Boston struck again in the top of the third. Mookie Betts led off with a single, and Xander Bogaerts walked. One out later, Yoenis Cespedes was hit by a pitch to load the bases. Napoli drew a walk to force in the tying run, and Middlebrooks singled to put the Sox in front 3-2 and chase Hendriks from the mound. Casey Coleman induced a double play from Jackie Bradley to end the inning, but Buchholz was flawless in the bottom of the third, and the Sox added a run in the fourth. Vazquez led off by reaching on an error for the second time in the game (this one by Escobar). Betts reached on an infield hit, with Vazquez moving to third on a Mike Moustakas throwing error. Bogaerts grounded to third, getting Vazquez thrown out at home, but Ortiz singled to score Betts for a 4-2 lead.
The next four half innings passed without a hit - Aoki's walk in the bottom of the fifth made him the only baserunner to reach in that span. Buchholz hit Josh Willingham to open the bottom of the sixth, and two outs later, Moustakas and Cain singled him around to pull the Royals within a run. Escobar struck out to leave the tying run in scoring position.
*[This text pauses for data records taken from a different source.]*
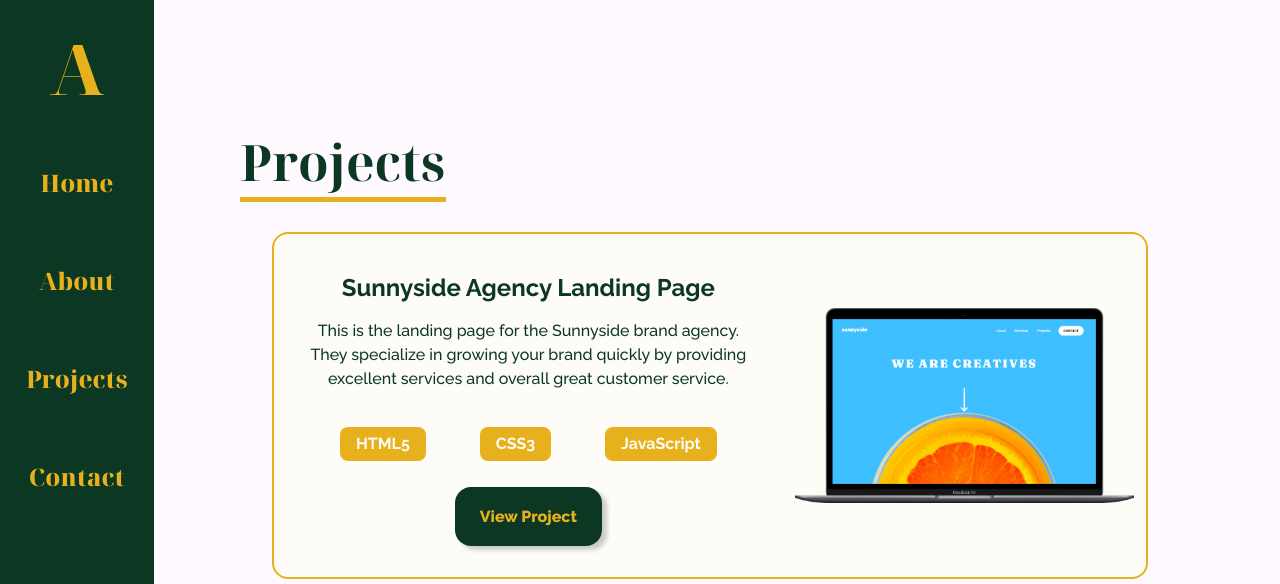
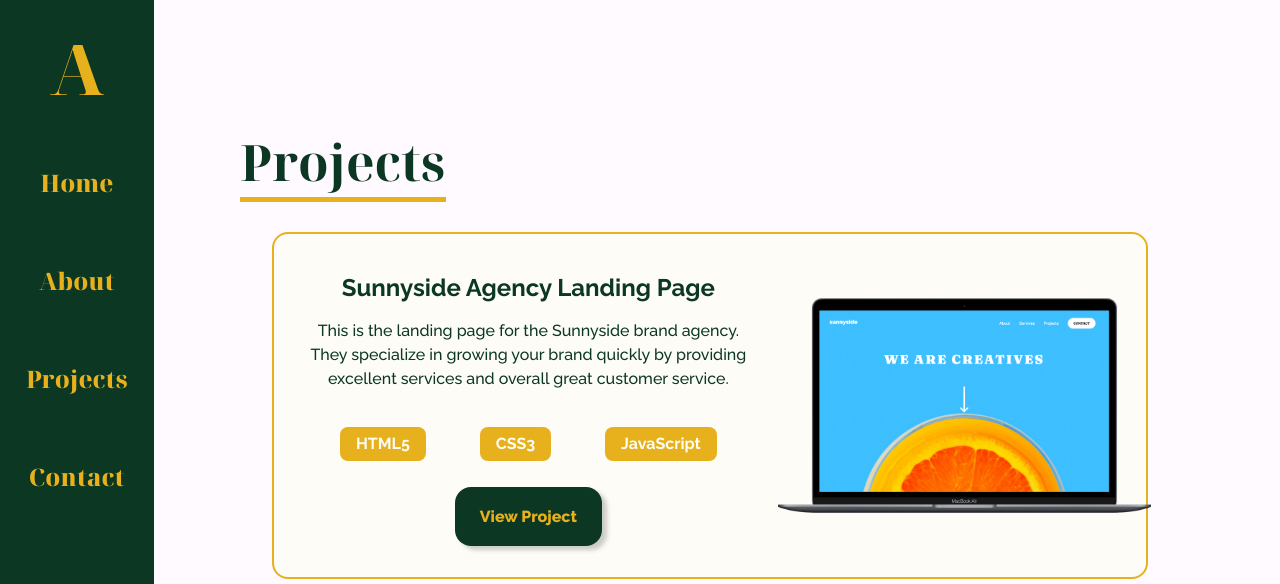
Before and after one commit to AOA19/Web-Dev-Portfolio_V1, a website built with Parcel: page src/index.html in a window 1280 px wide. In both pictures the pointer is over the picture 964 px from the left and 2488 px from the top of the page. Shown: the part 2083-2667 px from the top of the page. Built offline with nearby package versions, Linux system fonts and the light colour scheme.

Commit message:
Updated home.scss
Added hover styling for project images on homepage

```diff
--- a/src/scss/pages/_home.scss
+++ b/src/scss/pages/_home.scss
@@ -93,6 +93,14 @@
   }
 }
 
+.project__img {
+  &:hover {
+    cursor: pointer;
+    transform: scale(1.1);
+    transition: 0.3s;
+  }
+}
+
 // *** Contact Section Styling *** //
 .contact__container {
   background-color: $secondary;
```
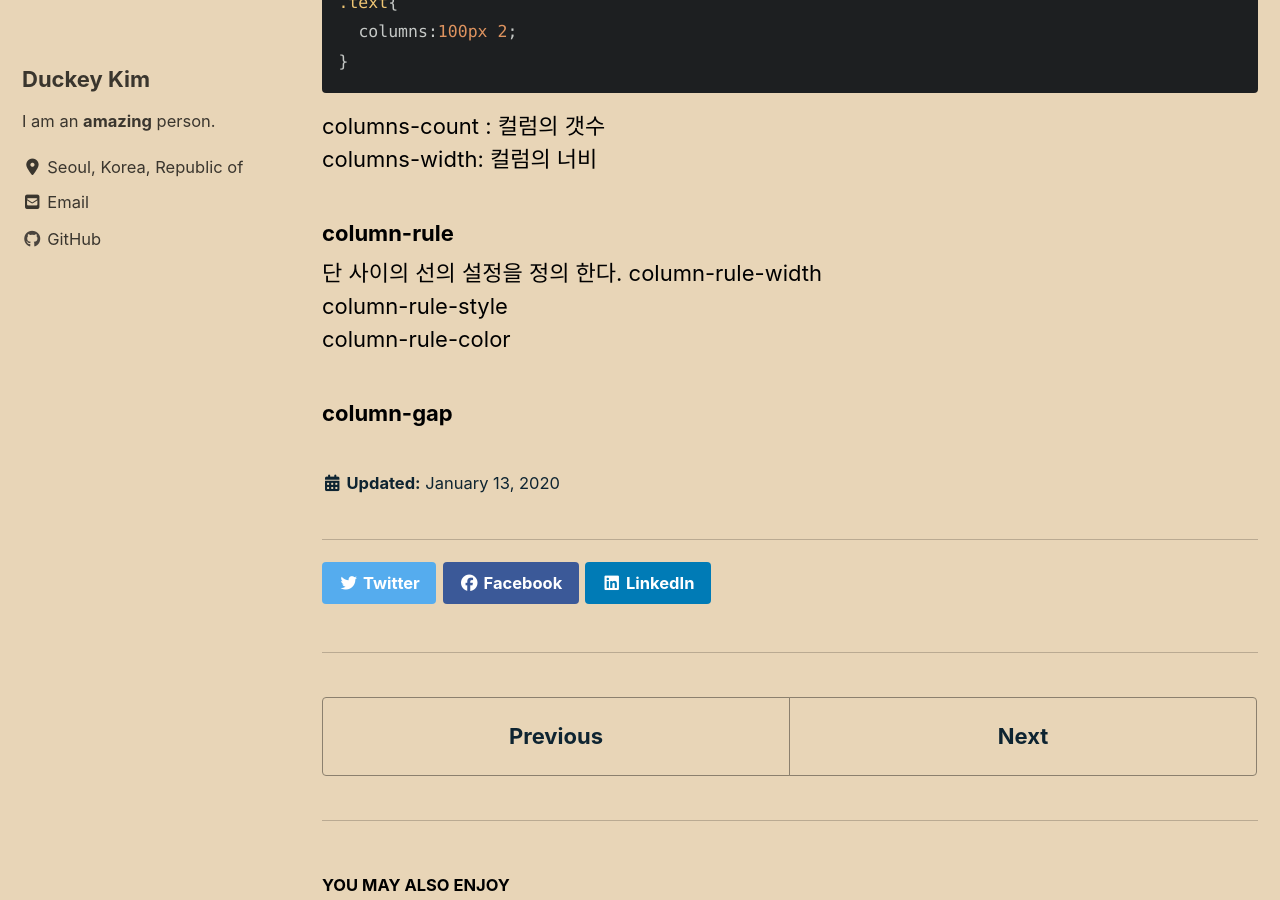
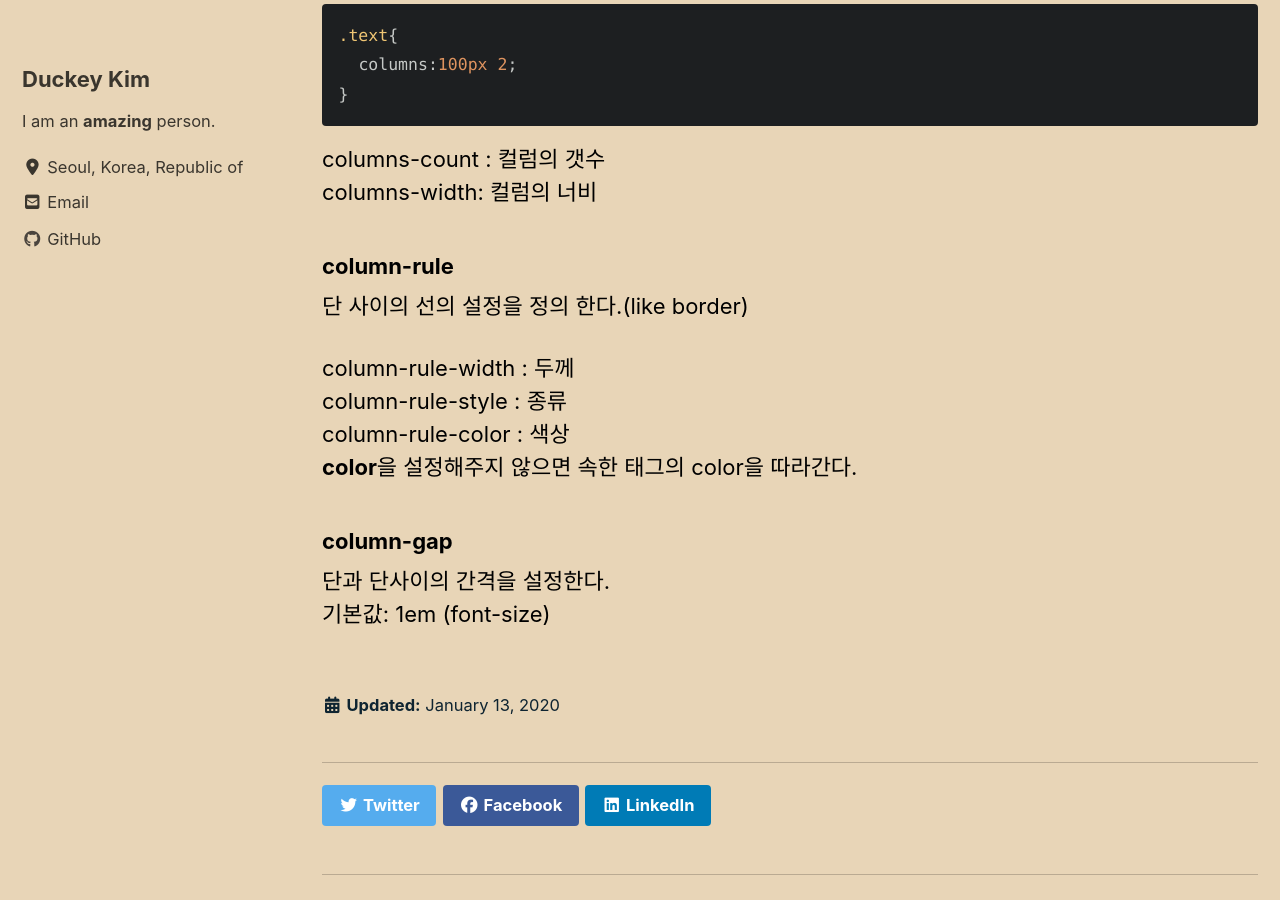
Before and after one commit to duckey-kim/duckey-kim.github.io, a Jekyll site: the page built from _posts/2020-01-13-11-CSS배우기(애니메이션).md, in a window 1280 px wide and 900 px high, scrolled down 3128 px. Built offline with Jekyll 4.4.1, drawn with Linux system fonts in a browser that asks for light colours; cached includes are drawn as plain includes; nearby versions of some CDN libraries.

Commit message:
Update 2020-01-13-11-CSS배우기(애니메이션).md

```diff
--- a/_posts/2020-01-13-11-CSS배우기(애니메이션).md
+++ b/_posts/2020-01-13-11-CSS배우기(애니메이션).md
@@ -82,8 +82,13 @@ alternate-reverse : 역방향에서 정방향으로 반복(왕복)
 columns-count : 컬럼의 갯수
 columns-width: 컬럼의 너비
 ### column-rule
-단 사이의 선의 설정을 정의 한다.
-column-rule-width
-column-rule-style
-column-rule-color
+단 사이의 선의 설정을 정의 한다.(like border)
+
+column-rule-width  : 두께
+column-rule-style : 종류
+column-rule-color : 색상
+**color**을 설정해주지 않으면  속한 태그의 color을 따라간다.
+
 ### column-gap
+단과 단사이의 간격을 설정한다.
+기본값: 1em (font-size)
```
Louis Coleman, having relieved Casey Coleman and thrown a perfect top of the sixth, combined with Brandon Finnegan on a 1-2-3 seventh. Buchholz was pulled after a one-out walk of Omar Infante in the bottom of the inning, and Tommy Layne and Junichi Tazawa recorded an out apiece to end the inning.
The Sox tacked on a pair of runs against Aaron Crow in the eighth. Middlebrooks walked with one out, and Vazquez matched him with two away; Jemile Weeks then doubled both runners home. Tazawa was flawless in the eighth, and Francisley Bueno nearly allowed Boston to extend its lead again in the ninth, allowing a Bogaerts single and a Cespedes triple. Ortiz hit into a double play in between, keeping the scoreboard unaltered. Edward Mujica then set the Royals down in order in the ninth to end the game and earn his fifth save of the year.
This was a relatively tepid affair, at least by Game of the Day standards, although there were two lead changes. It does, however, serve as a nice opportunity to take another look at how much can change within a year of baseball time.
In September 2013, the Royals were clawing to stay above .500 for the first time since 2003, while the Red Sox were on their way to their third World Series title since the last winning Royals season. Clay Buchholz was one of the AL's better pitchers, and Liam Hendriks was an intermittent and ineffective starter for the Twins.
Twelve months later, KC is fighting to stay in first place, while Boston is firmly ensconced in last. Buchholz has had a terrible season, and Hendriks is still an inconstant and unimpressive pitcher, but has changed teams twice. And the outcome of this game, which would have been quite unsurprising a year ago, is now a disappointing mild upset, one that puts the Royals only half a game ahead of Detroit in the AL Central.